Glass for Europe’s comments to
Sustainable finance – EU classification system for green investments
The European flat glass sector takes it as its role to produce the materials essential for conducting energy-efficient renovations of buildings, for supporting clean mobility with lighter and thermally efficient automotive glazing and for increasing the share of renewable solar energy in Europe.
Considering that these above usages represent over 99% of flat glass production, Glass for Europe considers that its manufacturing activities should be covered under the taxonomy with adequate technical screening criteria. In this respect, Glass for Europe would like to comment on three items of annexes 1 and 2 of the draft delegated act.
1. NACE code C23.12 to be added under sections 3.4
In both Annexes, section 3.4 “Manufacture of energy efficiency equipment for buildings” rightly identifies the manufacturing of high-performance windows and their key components. All NACE codes covering the production of such windows and their key components are listed but one.
NACE code C23.12 “Shaping and processing and flat glass” is missing and should be added to the list. This code is essential since it covers the fabrication of insulating glass units (IGU), i.e. the required ‘double or triple glazing’. The IGU (Prodcom code 220.127.116.11) represents between 70 and 80% of the surface area of a window and is a key component affecting efficiency, as demonstrated by the recent TNO study on CO2 savings from glazing.
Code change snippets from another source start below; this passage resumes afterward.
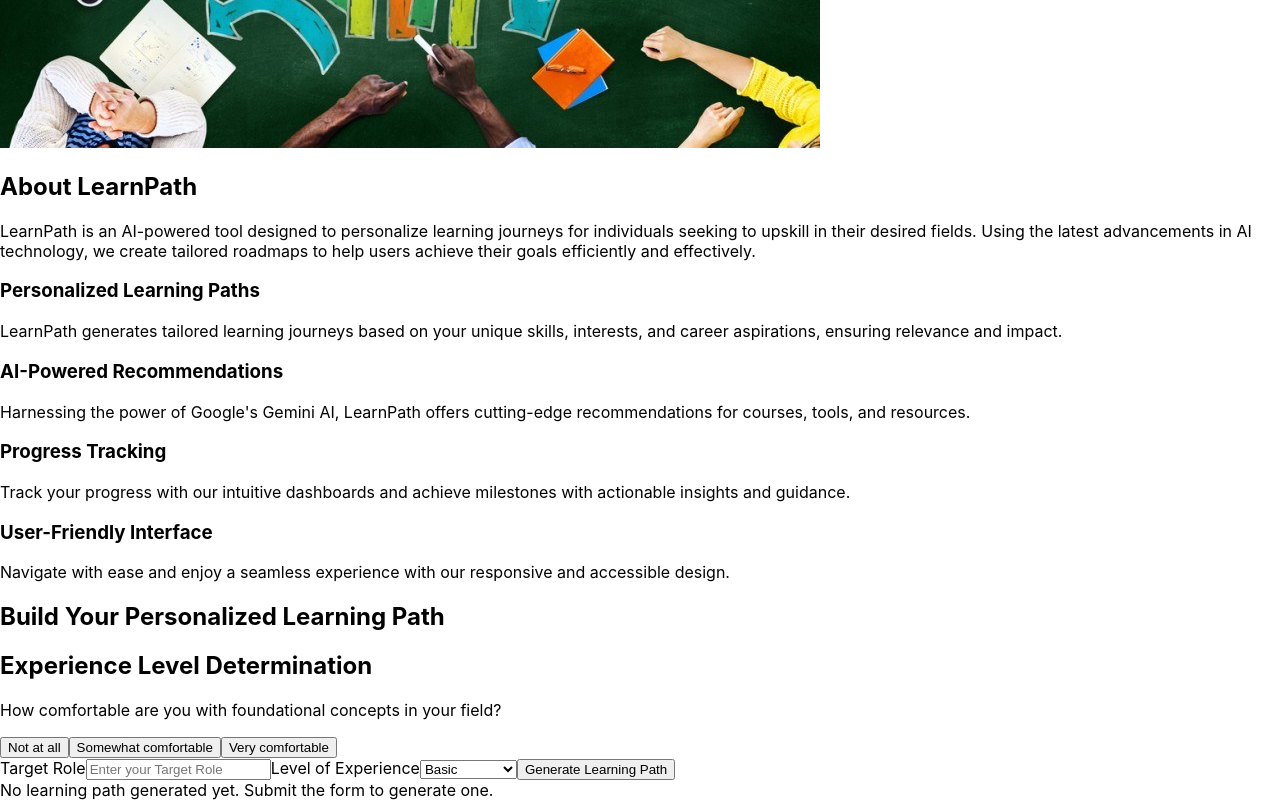
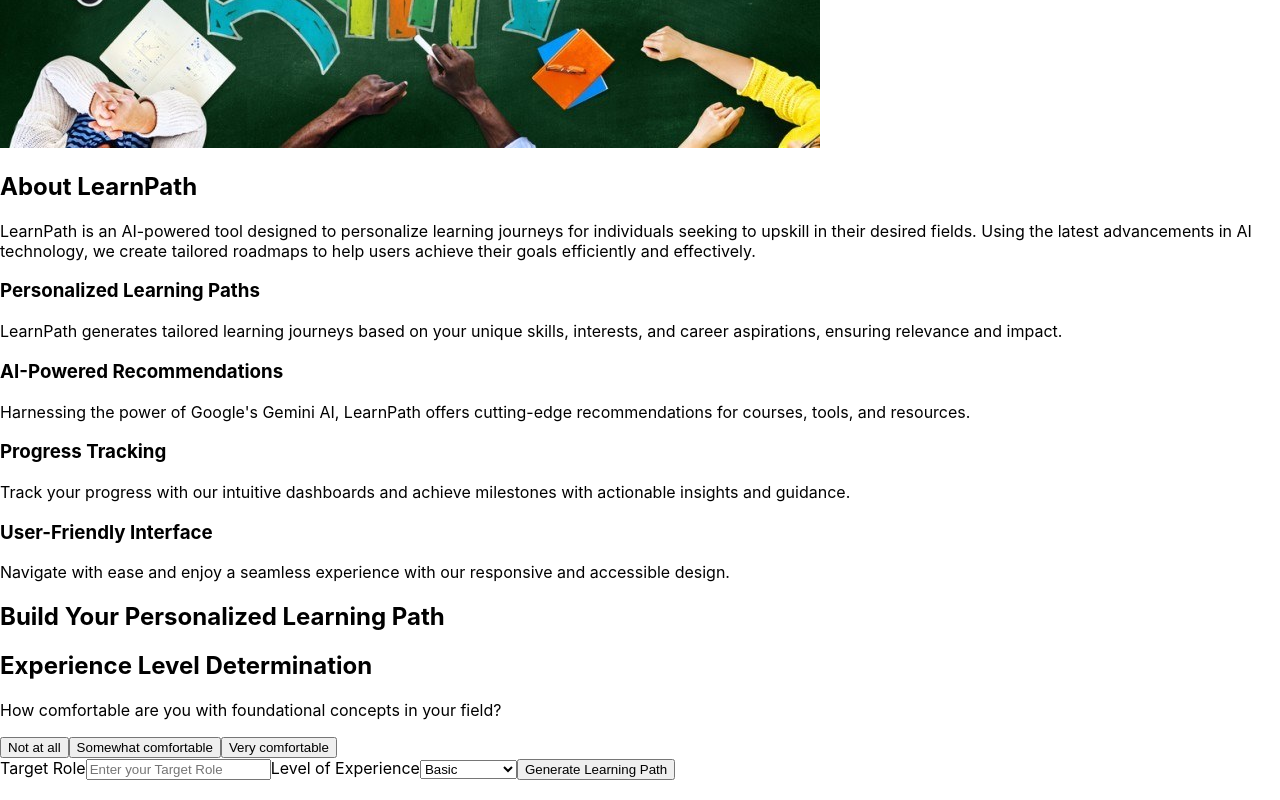
Before and after one commit to JayeshWani7/LearnPath, a React (Create React App) app: page / in a window 1280 px wide. Shown: the part 691-1491 px from the top of the page. Built offline with nearby package versions, Linux system fonts and the light colour scheme.

Commit message:
Update LearningPathGenerator to accept initialExperience prop and synchronize form state; refactor form structure

```diff
--- a/src/App.js
+++ b/src/App.js
@@ -39,7 +39,7 @@
                 <ExperienceChatbot setLevelOfExperience={setLevelOfExperience} />
               )}
             </div>
-            <LearningPathGenerator isAuthenticated={isAuthenticated} user={user} />
+            <LearningPathGenerator isAuthenticated={isAuthenticated} user={user} initialExperience={levelOfExperience} />
           </div>
         </section>
       </main>
--- a/src/components/LearningPathGenerator.jsx
+++ b/src/components/LearningPathGenerator.jsx
@@ -1,8 +1,11 @@
-import React, { useState } from "react";
+import React, { useState, useEffect } from "react";
 import useFetchLearningPath from "../hooks/useFetchLearningPath";
 
-const LearningPathGenerator = ({ isAuthenticated }) => {
-  const [formData, setFormData] = useState({ targetRole: "", levelOfExperience: "Basic" });
+const LearningPathGenerator = ({ isAuthenticated, user, initialExperience }) => {
+  const [formData, setFormData] = useState({
+    targetRole: "",
+    levelOfExperience: initialExperience || "Basic",
+  });
   const [learningPath, setLearningPath] = useState([]);
   const { fetchLearningPath, loading, error } = useFetchLearningPath();
 
@@ -25,10 +28,17 @@
     }
   };
 
+  useEffect(() => {
+    // Update the formData when the initialExperience prop changes
+    setFormData((prev) => ({
+      ...prev,
+      levelOfExperience: initialExperience || "Basic",
+    }));
+  }, [initialExperience]);
+
   return (
     <div className="container mx-auto p-6 bg-white rounded-lg shadow-lg">
       <form onSubmit={handleSubmit} className="space-y-4 mb-6">
-    {/* Label for Target Role */}
         <label htmlFor="targetRole" className="block text-gray-700 font-medium">
           Target Role
         </label>
@@ -43,7 +53,6 @@
           required
         />
 
-    {/* Label for Level of Experience */}
         <label htmlFor="levelOfExperience" className="block text-gray-700 font-medium">
           Level of Experience
         </label>
@@ -60,7 +69,6 @@
           <option value="Advanced">Advanced</option>
         </select>
 
-    {/* Submit Button */}
         <button
           type="submit"
           className="w-full p-2 bg-blue-600 text-white rounded hover:bg-blue-700"
@@ -71,17 +79,14 @@
         {error && <p className="text-red-500 mt-2">{error}</p>}
       </form>
 
-      {learningPath.length === 0 ? (
-        !loading && (
-          <div className="text-center text-gray-600 mt-10">
-            No learning path generated yet. Submit the form to generate one.
-          </div>
-        )
-      ) : (
+      {learningPath.length > 0 && (
         <div className="p-6 bg-gray-50 rounded-lg shadow-lg">
           <h1 className="text-3xl font-bold text-gray-800 mb-6 text-center">Learning Path</h1>
           {learningPath.map((phase, index) => (
-            <div key={index} className="mb-8 p-6 border rounded-lg bg-white shadow hover:shadow-md transition-shadow">
+            <div
+              key={index}
+              className="mb-8 p-6 border rounded-lg bg-white shadow hover:shadow-md transition-shadow"
+            >
               <h2 className="text-2xl font-semibold text-gray-700 mb-2">{phase.title}</h2>
               <p className="text-gray-600 mb-4">{phase.description}</p>
               <p className="text-sm text-gray-500 mb-4">
@@ -90,7 +95,9 @@
               <h3 className="text-lg font-medium text-gray-800 mb-3">Resources:</h3>
               <ul className="list-disc pl-5 space-y-2">
                 {phase.resources.map((resource, idx) => (
-                  <li key={idx} className="text-gray-600">{resource}</li>
+                  <li key={idx} className="text-gray-600">
+                    {resource}
+                  </li>
                 ))}
               </ul>
             </div>
```
Lines whose indentation alone changed are shown as unchanged.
Both NACE codes C23.11 and C23.12 should be covered: flat glass production and application of high-performance coatings (C23.11) and cutting and fabrication of high-performance IGUs (C23.12).
2. 0.7 W/m2K U value for windows needs to be amended
In the section 3.4 of both annexes, the technical screening criteria on contribution to climate change mitigation / adaptation is defined as “windows with U-value lower or equal to 0,7 W/m2K”.
Glass for Europe wishes to state that it is impossible to define a unique set of energy performance specifications for windows in all buildings across Europe and that the U-value of a window is only one of several parameters that affect the energy performance of products. However, Glass for Europe recognises that a simple indicator needs to be used for the purpose of the Taxonomy.
Glass for Europe wishes to stress that while windows of a U-value lower or equal to 0,7 can be technically delivered, these are adapted to Europe’s most northern and coldest climates only. They are unnecessary to reach nearly zero energy standards across most of Europe therefore they are likely to remain expensive niche products. Setting such a U value for window manufacturing in the Taxonomy could run counter-productive to the EU Renovation Wave’s ambition to increase energy efficient renovations of buildings and could hinder affordability of window replacement.
Based on the above and after discussion with window manufacturers, Glass for Europe suggests that the technical criteria is rephrased accordingly: ‘U-value lower or equal to 1,0 W/m2K’.
Such a performance level is more challenging that minimum performance requirements set by most Member States according to the EPBD and requires the use of highly-thermally insulating glazing units that massively contribute to decarbonising EU buildings. Such an ambitious performance level would already send a strong signal to investors and support the industry’s efforts in developing ever-better performing products adapted to all European climates.
3. Manufacture of low carbon technologies for transport
Glass for Europe regrets that both flat glass NACE codes, i.e. C23.11 and C23.12, are not listed under the heading 3.3 ‘manufacture of low carbon technologies for transport’ considering that the glazing specification can have a sizable impact on the efficiency and CO2 emissions from transport vehicles. Glass for Europe would like to engage in defining technical screening criteria for these essential components of low carbon transport in a future work on taxonomy.
 Potential impact of high-performance glazing on energy and CO2 savings in Europe, TNO, 2019.
 Minimum performance requirements for window replacement in the residential sector, ECOFYS, 2017.